◆ Your objective
Write an exact copy of the entries below that leaves out all pictures.

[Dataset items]

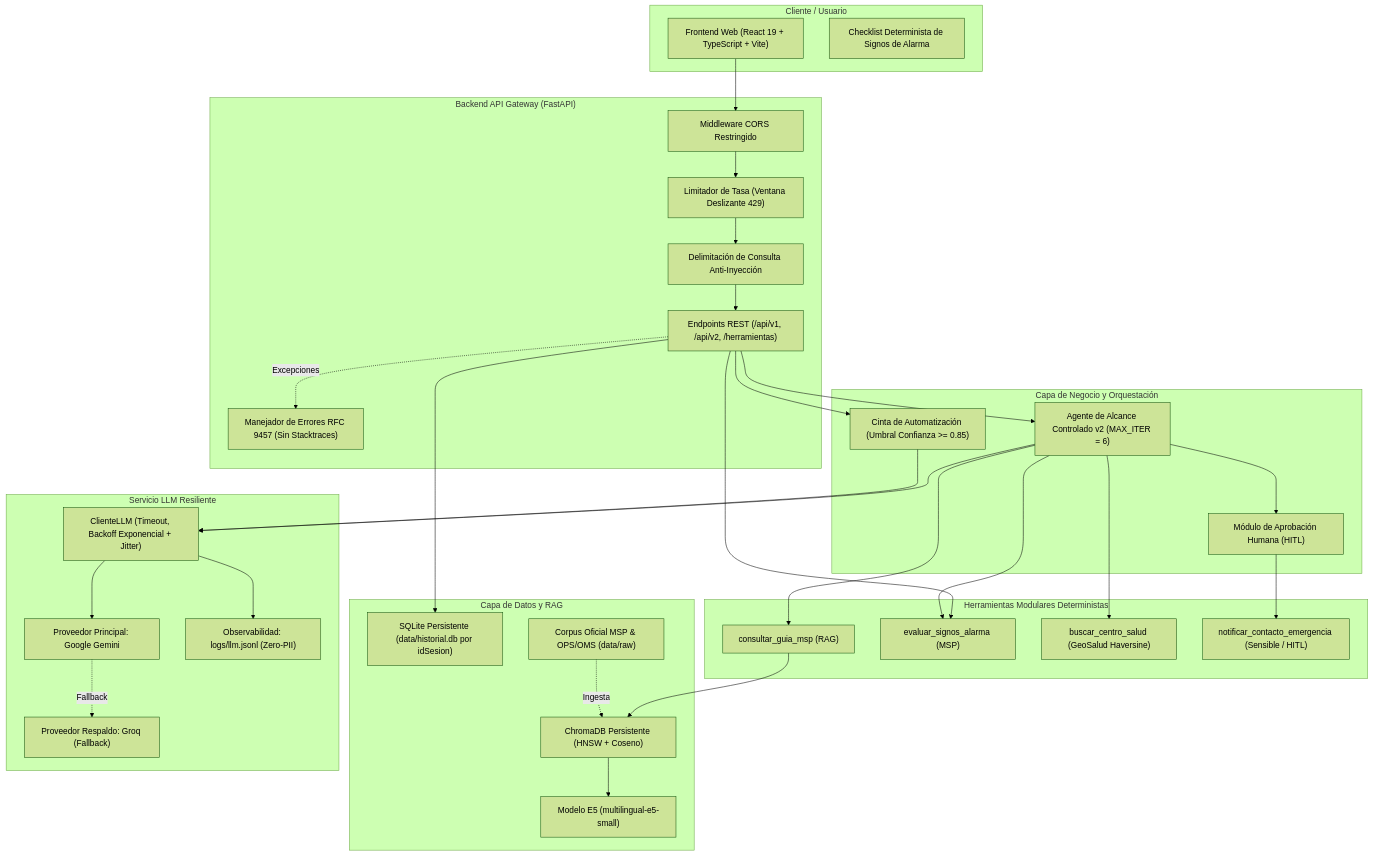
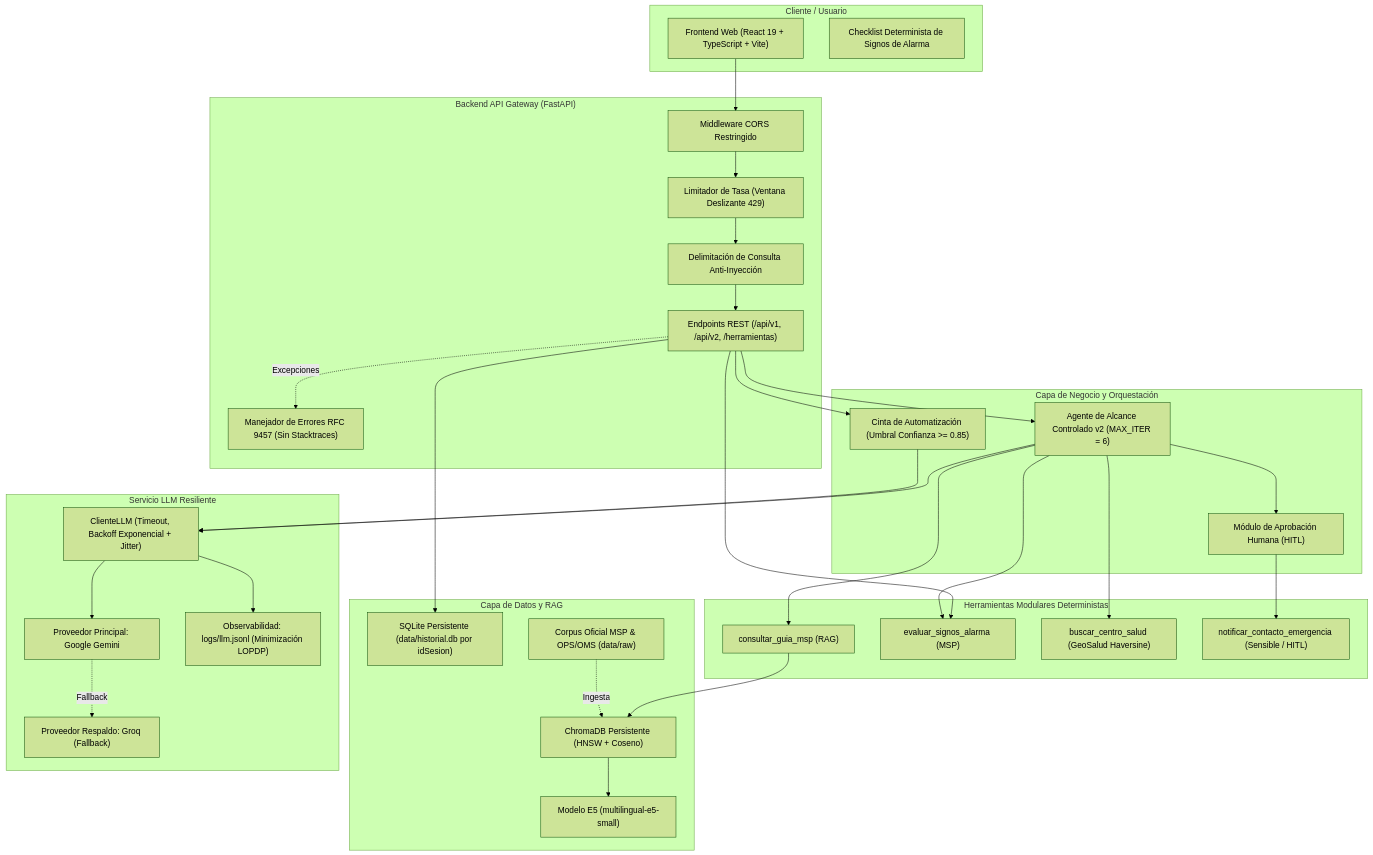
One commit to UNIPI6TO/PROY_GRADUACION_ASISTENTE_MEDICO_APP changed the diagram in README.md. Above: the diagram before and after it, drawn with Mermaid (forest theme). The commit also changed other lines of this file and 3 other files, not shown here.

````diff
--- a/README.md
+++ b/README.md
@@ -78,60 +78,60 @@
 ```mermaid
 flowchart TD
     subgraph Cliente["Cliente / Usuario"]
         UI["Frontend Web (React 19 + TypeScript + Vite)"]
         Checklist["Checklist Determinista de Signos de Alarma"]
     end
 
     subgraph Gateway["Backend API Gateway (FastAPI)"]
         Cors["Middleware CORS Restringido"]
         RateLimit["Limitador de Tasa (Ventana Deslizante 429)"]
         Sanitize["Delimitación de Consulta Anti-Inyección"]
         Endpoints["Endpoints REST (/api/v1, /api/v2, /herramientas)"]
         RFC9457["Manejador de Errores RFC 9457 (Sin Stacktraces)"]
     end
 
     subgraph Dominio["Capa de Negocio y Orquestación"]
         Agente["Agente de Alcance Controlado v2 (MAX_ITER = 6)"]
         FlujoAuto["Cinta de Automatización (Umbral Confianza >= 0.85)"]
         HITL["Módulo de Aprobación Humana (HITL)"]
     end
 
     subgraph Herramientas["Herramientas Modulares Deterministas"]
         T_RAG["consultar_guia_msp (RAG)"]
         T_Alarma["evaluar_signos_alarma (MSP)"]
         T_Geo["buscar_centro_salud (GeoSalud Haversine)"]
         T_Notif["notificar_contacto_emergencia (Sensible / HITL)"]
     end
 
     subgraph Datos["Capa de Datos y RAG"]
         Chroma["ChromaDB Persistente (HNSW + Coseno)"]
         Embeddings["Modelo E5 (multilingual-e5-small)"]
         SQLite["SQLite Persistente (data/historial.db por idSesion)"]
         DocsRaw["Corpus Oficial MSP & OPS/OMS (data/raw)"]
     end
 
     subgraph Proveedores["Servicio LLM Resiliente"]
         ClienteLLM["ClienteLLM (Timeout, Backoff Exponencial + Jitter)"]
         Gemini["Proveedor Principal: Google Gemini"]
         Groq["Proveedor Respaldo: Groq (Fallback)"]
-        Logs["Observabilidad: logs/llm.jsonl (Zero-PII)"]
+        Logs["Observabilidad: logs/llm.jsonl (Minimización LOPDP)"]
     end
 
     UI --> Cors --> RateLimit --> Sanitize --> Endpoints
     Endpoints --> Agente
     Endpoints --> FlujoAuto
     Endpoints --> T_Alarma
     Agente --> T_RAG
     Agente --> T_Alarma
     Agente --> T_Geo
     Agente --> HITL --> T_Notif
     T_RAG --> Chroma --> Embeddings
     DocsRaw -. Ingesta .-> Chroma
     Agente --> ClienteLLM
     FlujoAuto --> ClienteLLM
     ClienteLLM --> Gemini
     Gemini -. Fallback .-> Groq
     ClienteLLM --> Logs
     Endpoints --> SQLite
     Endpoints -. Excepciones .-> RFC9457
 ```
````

◆ Response area
One commit to UNIPI6TO/PROY_GRADUACION_ASISTENTE_MEDICO_APP changed the diagram in README.md. Above: the diagram before and after it, drawn with Mermaid (forest theme). The commit also changed other lines of this file and 3 other files, not shown here.

````diff
--- a/README.md
+++ b/README.md
@@ -78,60 +78,60 @@
 ```mermaid
 flowchart TD
     subgraph Cliente["Cliente / Usuario"]
         UI["Frontend Web (React 19 + TypeScript + Vite)"]
         Checklist["Checklist Determinista de Signos de Alarma"]
     end
 
     subgraph Gateway["Backend API Gateway (FastAPI)"]
         Cors["Middleware CORS Restringido"]
         RateLimit["Limitador de Tasa (Ventana Deslizante 429)"]
         Sanitize["Delimitación de Consulta Anti-Inyección"]
         Endpoints["Endpoints REST (/api/v1, /api/v2, /herramientas)"]
         RFC9457["Manejador de Errores RFC 9457 (Sin Stacktraces)"]
     end
 
     subgraph Dominio["Capa de Negocio y Orquestación"]
         Agente["Agente de Alcance Controlado v2 (MAX_ITER = 6)"]
         FlujoAuto["Cinta de Automatización (Umbral Confianza >= 0.85)"]
         HITL["Módulo de Aprobación Humana (HITL)"]
     end
 
     subgraph Herramientas["Herramientas Modulares Deterministas"]
         T_RAG["consultar_guia_msp (RAG)"]
         T_Alarma["evaluar_signos_alarma (MSP)"]
         T_Geo["buscar_centro_salud (GeoSalud Haversine)"]
         T_Notif["notificar_contacto_emergencia (Sensible / HITL)"]
     end
 
     subgraph Datos["Capa de Datos y RAG"]
         Chroma["ChromaDB Persistente (HNSW + Coseno)"]
         Embeddings["Modelo E5 (multilingual-e5-small)"]
         SQLite["SQLite Persistente (data/historial.db por idSesion)"]
         DocsRaw["Corpus Oficial MSP & OPS/OMS (data/raw)"]
     end
 
     subgraph Proveedores["Servicio LLM Resiliente"]
         ClienteLLM["ClienteLLM (Timeout, Backoff Exponencial + Jitter)"]
         Gemini["Proveedor Principal: Google Gemini"]
         Groq["Proveedor Respaldo: Groq (Fallback)"]
-        Logs["Observabilidad: logs/llm.jsonl (Zero-PII)"]
+        Logs["Observabilidad: logs/llm.jsonl (Minimización LOPDP)"]
     end
 
     UI --> Cors --> RateLimit --> Sanitize --> Endpoints
     Endpoints --> Agente
     Endpoints --> FlujoAuto
     Endpoints --> T_Alarma
     Agente --> T_RAG
     Agente --> T_Alarma
     Agente --> T_Geo
     Agente --> HITL --> T_Notif
     T_RAG --> Chroma --> Embeddings
     DocsRaw -. Ingesta .-> Chroma
     Agente --> ClienteLLM
     FlujoAuto --> ClienteLLM
     ClienteLLM --> Gemini
     Gemini -. Fallback .-> Groq
     ClienteLLM --> Logs
     Endpoints --> SQLite
     Endpoints -. Excepciones .-> RFC9457
 ```
````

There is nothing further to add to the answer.